Graduating University of Saskatchewan student Oralie George. (Photo: Submitted)
Graduating University of Saskatchewan student Oralie George. (Photo: Submitted)

USask graduate thrives in Kanawayihetaytan Askiy program

Oralie George completed the Kanawayihetaytan Askiy Certificate while maintaining her professional career in Ontario.

By Brett Makulowich

“My experience was phenomenal, and I recommend the Kanawayihetaytan Askiy program to anyone who is part of land resources, land management or who is Indigenous,” said Oralie George.

George is a member of Alderville First Nation, part of the Mississauga (Michi Sagig) Ojibway Nation, which is located east of Toronto, Ont. Her spirit name is Niimi Miigizi Kwe which means Dancing Eagle Woman. Her Clan is Bear, Mkwa n Dodem.

George will officially receive her Kanawayihetaytan Askiy Certificate at USask Spring Convocation, taking place on June 5 at Merlis Belsher Place. 

Kanawayihetaytan Askiy (KA) means “let us take care of the land” in Cree. The KA program examines environmental, legal, and economic aspects of land and resource management in Indigenous communities. Students learn about Indigenous rights, strategic planning, land use planning, traditional knowledge, resource management, intellectual property law, and project management.

This academic program is offered by the College of Agriculture and Bioresources at the University of Saskatchewan (USask) and offers both certificate and diploma options.

At the start of the pandemic, George moved back home to Alderville First Nation from Calgary. During her time in Alberta, she earned a Business Management Diploma from Keyano College and completed a Technical Writing course at the University of Alberta.

She started working as a land code development coordinator for Alderville First Nation in 2021. The previous land manager, Philip Beaver, who is an alumnus of the KA program, recommended it to George.

“This program gave me the opportunity to work on assignments in synch with current action items in the office such as completing a community engagement plan, business proposal, testing areas of concern for contamination, and writing history profiles for the community,” said George.

The blended learning model of the KA Certificate accommodates the professional work lives of students. Students travel to the USask Saskatoon campus three times a year for two weeks of in-person instruction, field trips, and laboratory work.

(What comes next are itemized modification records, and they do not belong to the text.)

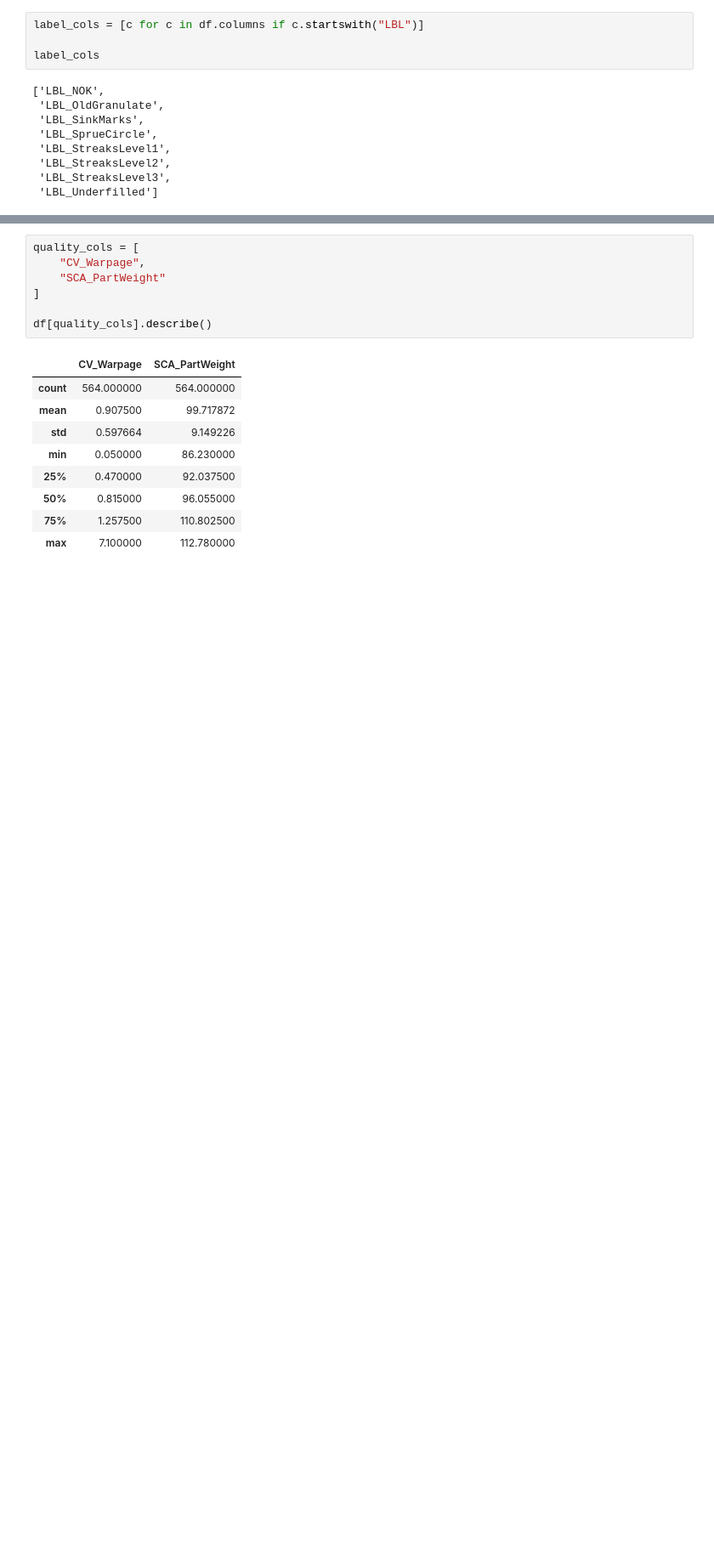
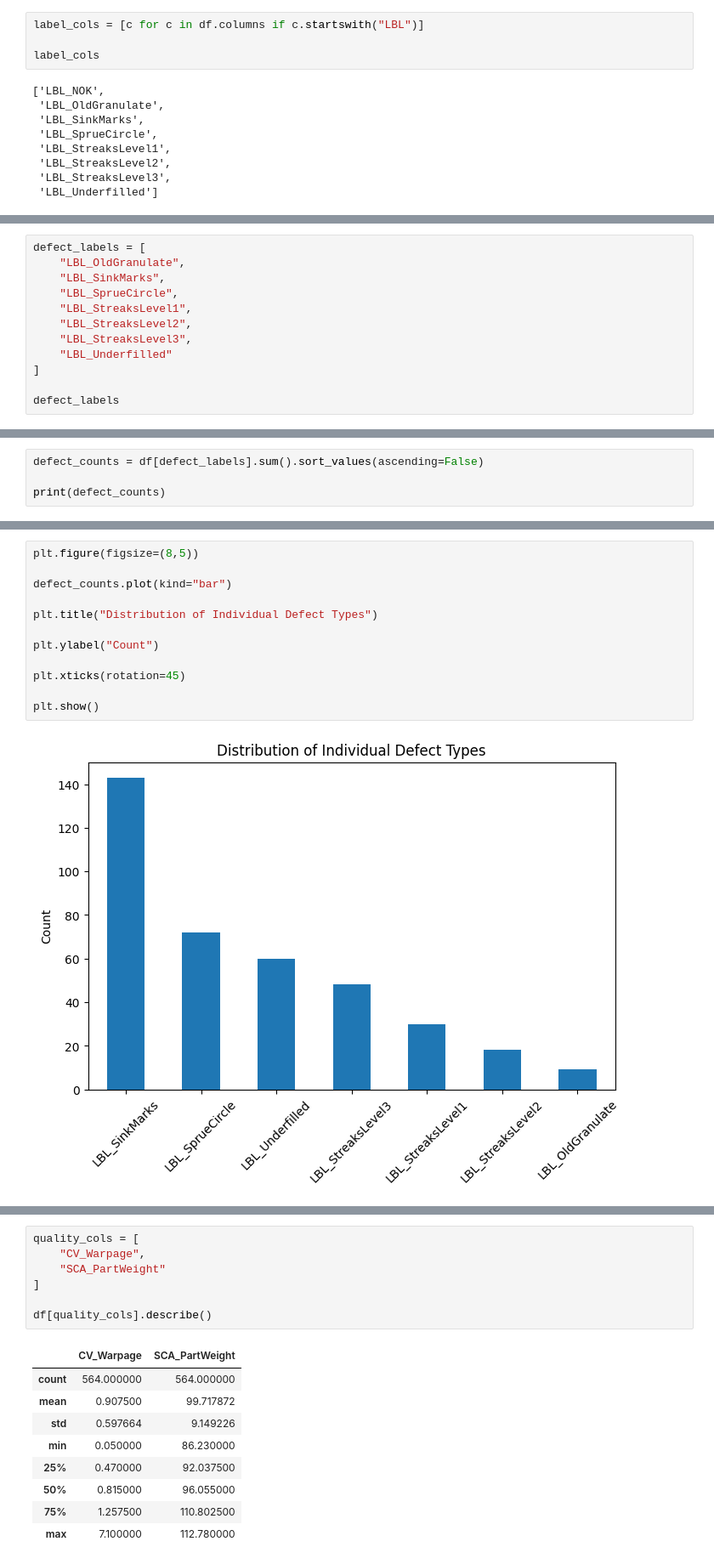
Before and after one commit to chirakar/Task3, a Jupyter notebook: EDA.ipynb, the cells around one changed output, grey strips where cells are left out. Shown at 85% size. Cells and saved outputs as stored; diff of their text form; blank space fills up the shorter version.

```diff
--- a/EDA.ipynb
+++ b/EDA.ipynb
@@ -112,0 +129,12 @@ dtype: float64
+# %%
+defect_labels = [
+    "LBL_OldGranulate",
+    "LBL_SinkMarks",
+    "LBL_SprueCircle",
+    "LBL_StreaksLevel1",
+    "LBL_StreaksLevel2",
+    "LBL_StreaksLevel3",
+    "LBL_Underfilled"
+]
+
+defect_labels
@@ -112,0 +149,4 @@ dtype: float64
+# %%
+defect_counts = df[defect_labels].sum().sort_values(ascending=False)
+
+print(defect_counts)
@@ -112,0 +162,14 @@ dtype: float64
+# %%
+plt.figure(figsize=(8,5))
+
+defect_counts.plot(kind="bar")
+
+plt.title("Distribution of Individual Defect Types")
+
+plt.ylabel("Count")
+
+plt.xticks(rotation=45)
+
+plt.show()
+# %% [output]
+[figure, added]
```
Also changed, not shown: parts of 23 cells of this notebook, 1 other file.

The students then return home for 7-10 weeks of remote study.

“I very much loved the hybrid courses as I was able to see everything the University of Saskatchewan provides its students with as well as studies at home so I can continue working at my office at my own pace,” said George.

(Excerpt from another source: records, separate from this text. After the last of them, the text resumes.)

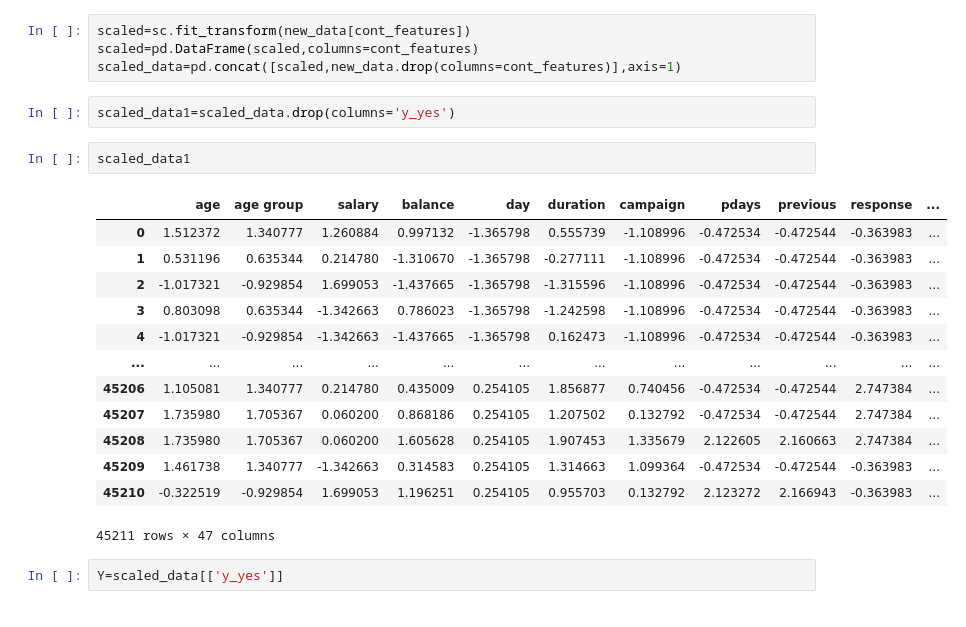
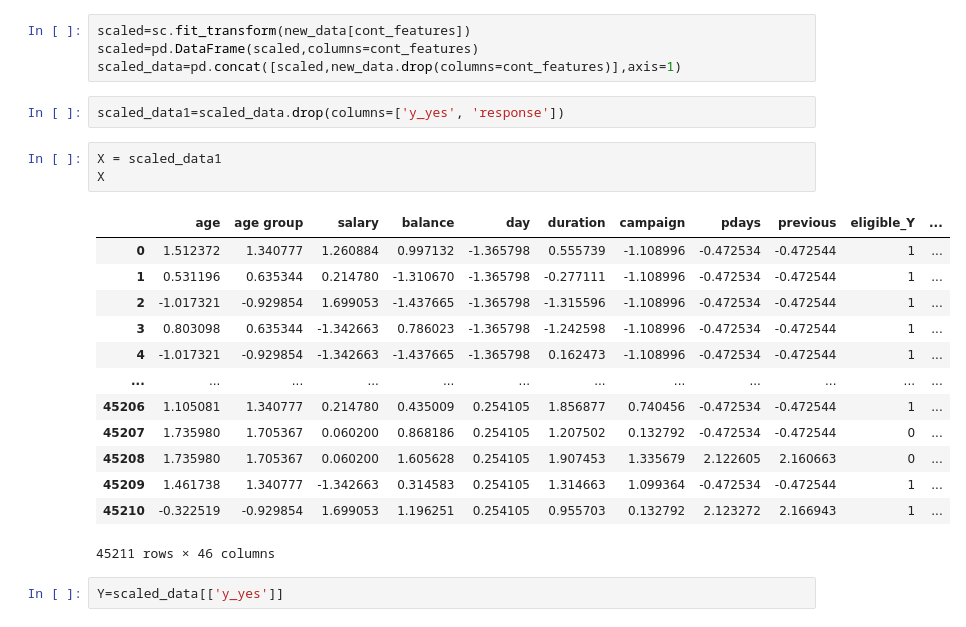
Before and after one commit to theRusa/Capstone-Project-I, a Jupyter notebook: Modelling .ipynb, the cells around one changed output. Saved outputs shown, nothing was run; the diff lists cells and outputs as text.

```diff
--- a/Modelling .ipynb
+++ b/Modelling .ipynb
@@ -209,23 +209,24 @@ scaled=sc.fit_transform(new_data[cont_features])
 scaled=pd.DataFrame(scaled,columns=cont_features)
 scaled_data=pd.concat([scaled,new_data.drop(columns=cont_features)],axis=1)
 # %%
-scaled_data1=scaled_data.drop(columns='y_yes')
+scaled_data1=scaled_data.drop(columns=['y_yes', 'response'])
 # %%
-scaled_data1
+X = scaled_data1
+X
 # %% [output]
-|  | age | age group | salary | balance | day | duration | campaign | pdays | previous | response | ... |
-| 0 | 1.512372 | 1.340777 | 1.260884 | 0.997132 | -1.365798 | 0.555739 | -1.108996 | -0.472534 | -0.472544 | -0.363983 | ... |
-| 1 | 0.531196 | 0.635344 | 0.214780 | -1.310670 | -1.365798 | -0.277111 | -1.108996 | -0.472534 | -0.472544 | -0.363983 | ... |
-| 2 | -1.017321 | -0.929854 | 1.699053 | -1.437665 | -1.365798 | -1.315596 | -1.108996 | -0.472534 | -0.472544 | -0.363983 | ... |
-| 3 | 0.803098 | 0.635344 | -1.342663 | 0.786023 | -1.365798 | -1.242598 | -1.108996 | -0.472534 | -0.472544 | -0.363983 | ... |
-| 4 | -1.017321 | -0.929854 | -1.342663 | -1.437665 | -1.365798 | 0.162473 | -1.108996 | -0.472534 | -0.472544 | -0.363983 | ... |
+|  | age | age group | salary | balance | day | duration | campaign | pdays | previous | eligible_Y | ... |
+| 0 | 1.512372 | 1.340777 | 1.260884 | 0.997132 | -1.365798 | 0.555739 | -1.108996 | -0.472534 | -0.472544 | 1 | ... |
+| 1 | 0.531196 | 0.635344 | 0.214780 | -1.310670 | -1.365798 | -0.277111 | -1.108996 | -0.472534 | -0.472544 | 1 | ... |
+| 2 | -1.017321 | -0.929854 | 1.699053 | -1.437665 | -1.365798 | -1.315596 | -1.108996 | -0.472534 | -0.472544 | 1 | ... |
+| 3 | 0.803098 | 0.635344 | -1.342663 | 0.786023 | -1.365798 | -1.242598 | -1.108996 | -0.472534 | -0.472544 | 1 | ... |
+| 4 | -1.017321 | -0.929854 | -1.342663 | -1.437665 | -1.365798 | 0.162473 | -1.108996 | -0.472534 | -0.472544 | 1 | ... |
 | ... | ... | ... | ... | ... | ... | ... | ... | ... | ... | ... | ... |
-| 45206 | 1.105081 | 1.340777 | 0.214780 | 0.435009 | 0.254105 | 1.856877 | 0.740456 | -0.472534 | -0.472544 | 2.747384 | ... |
-| 45207 | 1.735980 | 1.705367 | 0.060200 | 0.868186 | 0.254105 | 1.207502 | 0.132792 | -0.472534 | -0.472544 | 2.747384 | ... |
-| 45208 | 1.735980 | 1.705367 | 0.060200 | 1.605628 | 0.254105 | 1.907453 | 1.335679 | 2.122605 | 2.160663 | 2.747384 | ... |
-| 45209 | 1.461738 | 1.340777 | -1.342663 | 0.314583 | 0.254105 | 1.314663 | 1.099364 | -0.472534 | -0.472544 | -0.363983 | ... |
-| 45210 | -0.322519 | -0.929854 | 1.699053 | 1.196251 | 0.254105 | 0.955703 | 0.132792 | 2.123272 | 2.166943 | -0.363983 | ... |
+| 45206 | 1.105081 | 1.340777 | 0.214780 | 0.435009 | 0.254105 | 1.856877 | 0.740456 | -0.472534 | -0.472544 | 1 | ... |
+| 45207 | 1.735980 | 1.705367 | 0.060200 | 0.868186 | 0.254105 | 1.207502 | 0.132792 | -0.472534 | -0.472544 | 0 | ... |
+| 45208 | 1.735980 | 1.705367 | 0.060200 | 1.605628 | 0.254105 | 1.907453 | 1.335679 | 2.122605 | 2.160663 | 0 | ... |
+| 45209 | 1.461738 | 1.340777 | -1.342663 | 0.314583 | 0.254105 | 1.314663 | 1.099364 | -0.472534 | -0.472544 | 1 | ... |
+| 45210 | -0.322519 | -0.929854 | 1.699053 | 1.196251 | 0.254105 | 0.955703 | 0.132792 | 2.123272 | 2.166943 | 1 | ... |
-45211 rows × 47 columns
+45211 rows × 46 columns
 # %%
 Y=scaled_data[['y_yes']]
 # %%
```
Also changed, not shown: parts of 6 cells of this notebook.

Two courses that stood out to George were Introduction to Legal Concepts in Resource Management taught by Kaitlyn Harvey and Field Studies in the Environment taught by Dr. Melissa Arcand (PhD).

“Seeing law focused on Indigenous concepts was very eye opening!” said George. “The field studies course was very immersive. We visited Mistawasis First Nation and Muskeg Lake Cree Nation where they showed us their natural grasslands and community gardens.

George excelled academically and was awarded the CIBC Indigenous Student Award to the top Kanawayihetaytan Askiy Graduate.

“My sister who passed away from cancer in 2021 was a large influence for me in completing the KA program,” said George. “She was heavily involved in her Indigenous culture, gardening, archaeology, soil, traditional medicines, harvesting, and pretty much anything outdoors and under the sun. So, I feel her presence in this program, and how much she would have loved it too. It connected me with her.”

George now has a new role as the land manager for Alderville First Nation. She is also considering completing the Level Two: Technical Training of the National Aboriginal Land Managers Association’s (NALMA) Professional Lands Management Certificate program (which the KA Certificate meets the prerequisites for). 

“I have learned a lot in the KA program, and it was empowering to voice my knowledge,” said George. “My future plans are to continue to work as Alderville First Nation’s new land manager and to implement new land code initiatives for my community”.

Together, we will work towards Truth and Reconciliation. We invite you to join by supporting Indigenous achievement at USask.